Voting members from the Riksbank in Sweden chose yesterday to leave the current -0.35% interest rate in the country unchanged, instead seeing fit to expand quantitative easing by SEK65 billion. The size and duration of the expansion was not expected, with the massive sum to be spent on asset purchases through June of 2016. In a somewhat dovish tone given the current level of economic success in Sweden, the Central Bank revised its outlook lower due to sustained global risk and left room in yesterday’s statement for market participants to anticipate a potential rate cut. The larger than expected expansion of easing measures and the dovish tone took traders by surprise, and spurred a -0.57% decline in the EURSEK pair, which closed at an 8-day low at 9.3380. The moves by the Swedes are largely considered anticipatory to the ECB’s own potential expansion later in the year.
The expected and delivered result of October’s Federal Open Market Committee meeting in the US was an unchanged interest rate. However, the tone of the meeting was decidedly hawkish and caught the markets by surprise. Comments included the notion that the US economy is on track and may be healthy enough to endure a rate hike in December after all. Fed funds futures are currently pricing in a 47% chance of a rate hike in December as sentiment surrounding liftoff changes.
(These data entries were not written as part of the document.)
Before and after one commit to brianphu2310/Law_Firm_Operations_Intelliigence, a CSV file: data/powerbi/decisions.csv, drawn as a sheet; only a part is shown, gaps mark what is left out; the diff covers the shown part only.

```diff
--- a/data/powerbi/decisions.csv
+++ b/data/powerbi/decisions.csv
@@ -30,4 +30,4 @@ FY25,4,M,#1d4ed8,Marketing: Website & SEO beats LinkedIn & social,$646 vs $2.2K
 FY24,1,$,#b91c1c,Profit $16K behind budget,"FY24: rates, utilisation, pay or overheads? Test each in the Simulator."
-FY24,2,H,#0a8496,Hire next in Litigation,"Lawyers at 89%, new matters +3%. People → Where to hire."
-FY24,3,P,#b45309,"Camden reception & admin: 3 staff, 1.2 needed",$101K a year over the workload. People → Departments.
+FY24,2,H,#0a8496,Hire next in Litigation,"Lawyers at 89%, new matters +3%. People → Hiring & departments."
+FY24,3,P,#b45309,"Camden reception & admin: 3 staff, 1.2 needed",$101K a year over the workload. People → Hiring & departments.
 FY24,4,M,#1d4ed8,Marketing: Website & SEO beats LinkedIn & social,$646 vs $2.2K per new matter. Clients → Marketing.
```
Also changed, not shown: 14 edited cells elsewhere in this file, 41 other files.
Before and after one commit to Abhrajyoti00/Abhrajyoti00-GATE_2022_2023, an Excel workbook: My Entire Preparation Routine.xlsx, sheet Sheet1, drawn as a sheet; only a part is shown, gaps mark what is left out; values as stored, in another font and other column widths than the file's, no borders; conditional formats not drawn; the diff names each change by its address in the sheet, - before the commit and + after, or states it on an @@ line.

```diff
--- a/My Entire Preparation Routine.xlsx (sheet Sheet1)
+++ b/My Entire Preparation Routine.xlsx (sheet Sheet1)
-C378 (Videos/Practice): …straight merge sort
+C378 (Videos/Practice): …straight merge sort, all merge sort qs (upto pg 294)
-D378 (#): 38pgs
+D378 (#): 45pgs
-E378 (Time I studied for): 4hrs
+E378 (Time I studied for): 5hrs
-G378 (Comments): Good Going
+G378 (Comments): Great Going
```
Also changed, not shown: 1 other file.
Instead of a unanimous vote to keep rates steady, yesterday’s meeting had one dissenter in favor of immediate liftoff, namely Richmond Federal Reserve President Jeff Lacker. This news and the general flavor of the affair pushed the dollar up 1.15% against the Euro, with the EURUSD pair closing at 1.0921 and precious metals also sinking.
Members of the Reserve Bank of New Zealand also elected to keep rates unchanged, citing the recent global gains in the dairy trade as a boon to the economy enough to drastically improve both consumer and business confidence. Markets expected rates to remain steady at 2.75%, yet the RBNZ left room for potential changes to rates should the Kiwi dollar become too strong or global trade dampen the inflation outlook. This was mentioned specifically by the Governor of the RBNZ, Graeme Wheeler, who stated that rate cuts are probable should the stronger Kiwi dollar slow down domestic trade and therefore medium-term inflation. Fair weather results like the bump in commodities means the Central Bank will stave off a rate cut for the meantime, yet the prospect remains. The Kiwi dollar leaned -0.90% lower yesterday to close at 0.6690.
GBPCHF Equidistant Channel Trading Opportunity
The continued ascension in UK economic data has more than offset the recent data misses, especially following the GDP announcement in a growing sign that markets believe the Bank of England will move to raise rates in early 2016. The continued emphasis on keeping the Swiss Franc competitive has contributed to the prevailing weakness in the currency, helping the GBPCHF pair appreciate over time. The equidistant channel formation emerging in the GBPCHF has a bullish bias with ideal positions taken near the lower channel line targeting the upper channel line for an exit. Should prices fall below the lower channel line it could be indicative of a channel-based breakout to the downside to be confirmed by renewed momentum and higher trading volumes.